After a hot summer, Grackles go through a molt to change their feathers. This is a ‘once every year process’ to trade worn out, weather beaten, bedraggled old feathers for a ‘new set of clothes’. Now all dressed up, in beautiful blacks, rusts, and tans, Grackles are ready for the winter season. Like kids going back to school and showing off their new clothes, it’s the same with Grackles. This year’s babies sport the colors of the female, and the adult males have striking black iridescent feathers.
Well, it’s that time of year. It’s time for the parking lots to fill with Great-tailed Grackles, dressed in their new finery. Grackles don’t sing, they talk, and I like it when Grackles talk to me and to each other. If you would like to get in on an early morning conversation in progress, find a large parking lot, preferably with trees, and be there just as the sun is coming over the east horizon. At that hour there are few outside sounds, except for the gibberish of a Grackle here, a Grackle there, and another Grackle further away. The gibberish sounds are like ‘squeeeek’, ‘squaaaak’, ‘ruuuukkk’, ‘peeerrrrrk’, ‘cugge-cygge-cugge’, plkk-plkk-plkk’. If you would like a sparking moment with your children, or with your grandchildren, come with some good wheat bread, break and throw tiny pieces up in the air, to land in a safe visible area in the parking lot.

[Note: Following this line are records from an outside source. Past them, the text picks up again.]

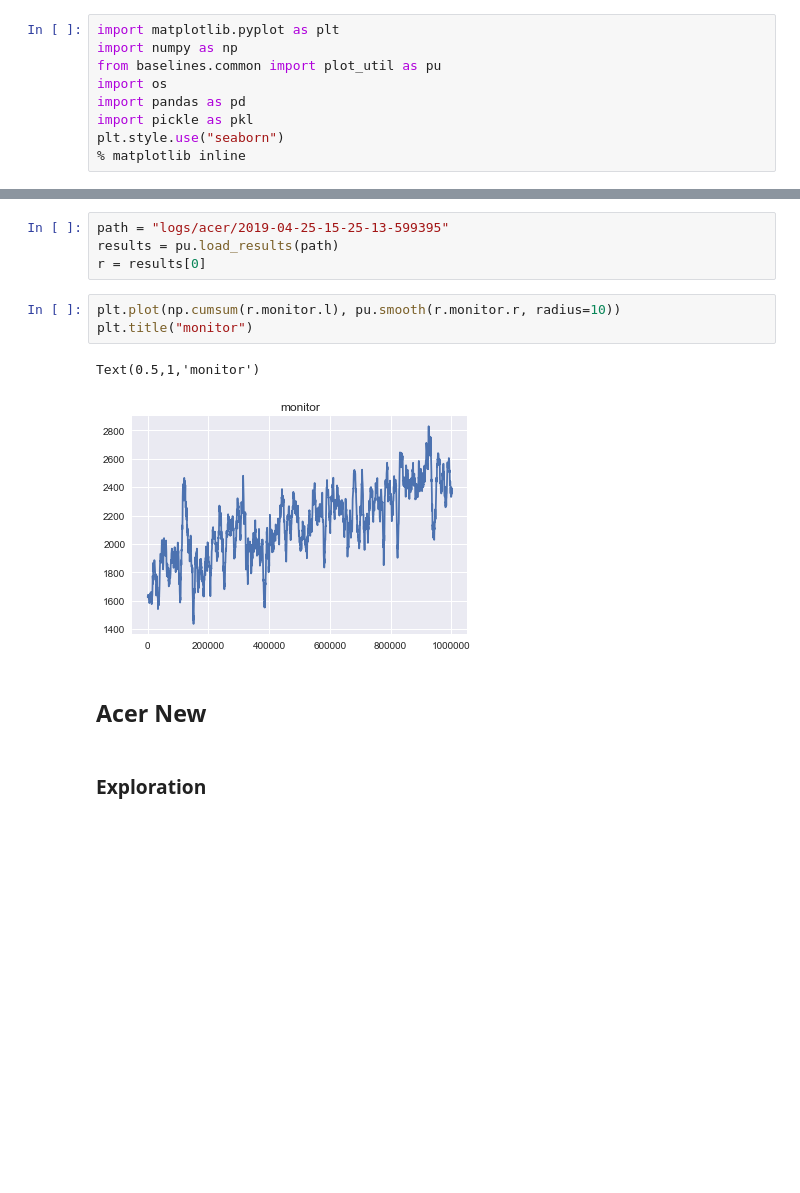
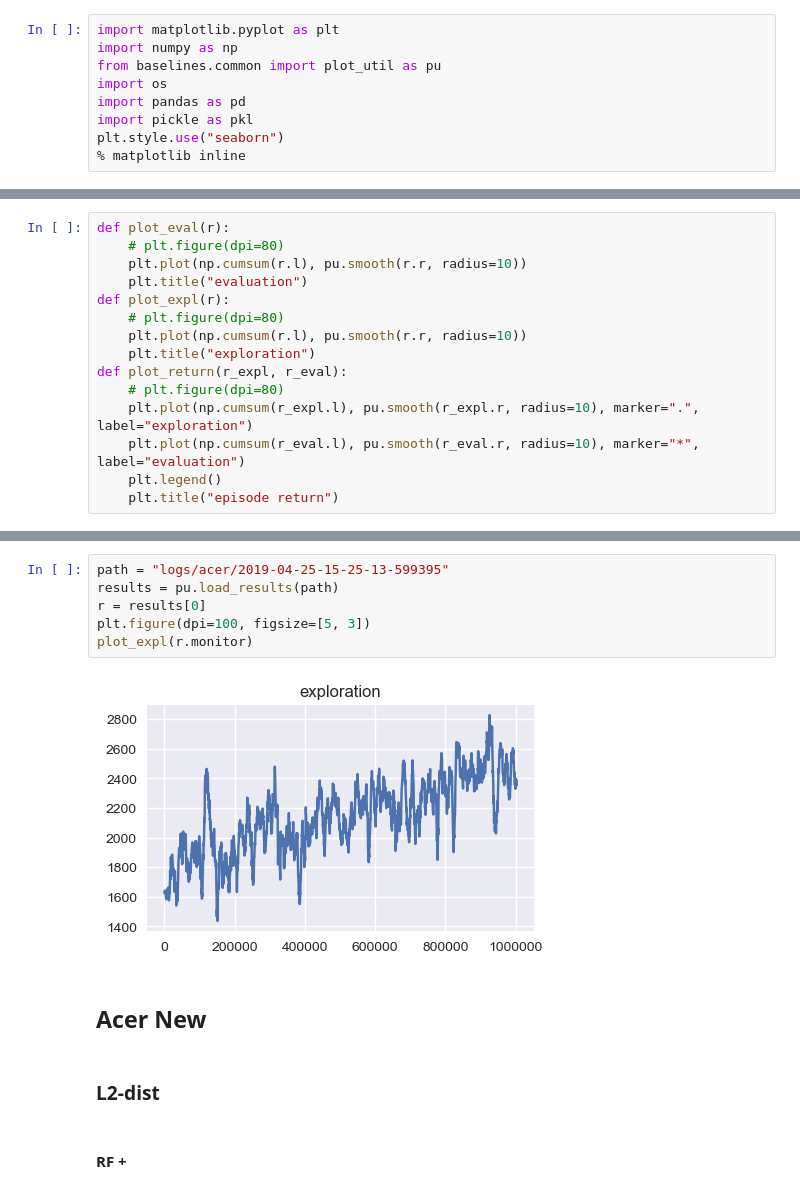
Before and after one commit to liziniu/SuperMario, a Jupyter notebook: Untitled.ipynb, the cells around one changed output, grey strips where cells are left out. Drawn from its saved outputs; the diff is of its cells as text; blank space fills up the shorter version.

```diff
--- a/Untitled.ipynb
+++ b/Untitled.ipynb
@@ -11,0 +20,15 @@ plt.style.use("seaborn")
+# %%
+def plot_eval(r):
+    # plt.figure(dpi=80)
+    plt.plot(np.cumsum(r.l), pu.smooth(r.r, radius=10))
+    plt.title("evaluation")
+def plot_expl(r):
+    # plt.figure(dpi=80)
+    plt.plot(np.cumsum(r.l), pu.smooth(r.r, radius=10))
+    plt.title("exploration")
+def plot_return(r_expl, r_eval):
+    # plt.figure(dpi=80)
+    plt.plot(np.cumsum(r_expl.l), pu.smooth(r_expl.r, radius=10), marker=".", label="exploration")
+    plt.plot(np.cumsum(r_eval.l), pu.smooth(r_eval.r, radius=10), marker="*", label="evaluation")
+    plt.legend()
+    plt.title("episode return")
@@ -12,14 +78,14 @@ plt.style.use("seaborn")
 # %%
 path = "logs/acer/2019-04-25-15-25-13-599395"
 results = pu.load_results(path)
 r = results[0]
+plt.figure(dpi=100, figsize=[5, 3])
+plot_expl(r.monitor)
+# %% [output]
+[figure, added]
-# %%
-plt.plot(np.cumsum(r.monitor.l), pu.smooth(r.monitor.r, radius=10))
-plt.title("monitor")
-# %% [output]
-Text(0.5,1,'monitor')
-[figure, removed]
 # %% [markdown]
 ## Acer New
+# %% [markdown]
+### L2-dist
 # %% [markdown]
-### Exploration
+#### RF +
```
Also changed, not shown: parts of 24 cells of this notebook, 5 other files.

These birds are smart! They spot every morsel tossed in the air and immediately the message goes out . . . ‘food, food, food, come and get it’. Wait a minute or two and the Grackles will come from all over! If you listen closely, you may hear a ‘thank you’ from a Grackle. I hope you do.
Brenda Rusnell is the Artist of the male Great-tailed Grackle. If you have an encounter with a Grackle, and want to talk about it (Grackles are a favorite), or if you want to know more about Claire Crow, Wildlife Biologist from Zion National Park presenting "Wildlife in Zion" at our next Red Cliffs Audubon General Meeting, on Wednesday, November 10, 7:00 p.m. at the Tonaquint Nature Center, call Marilyn Davis at 435 673-0996. Public is welcome.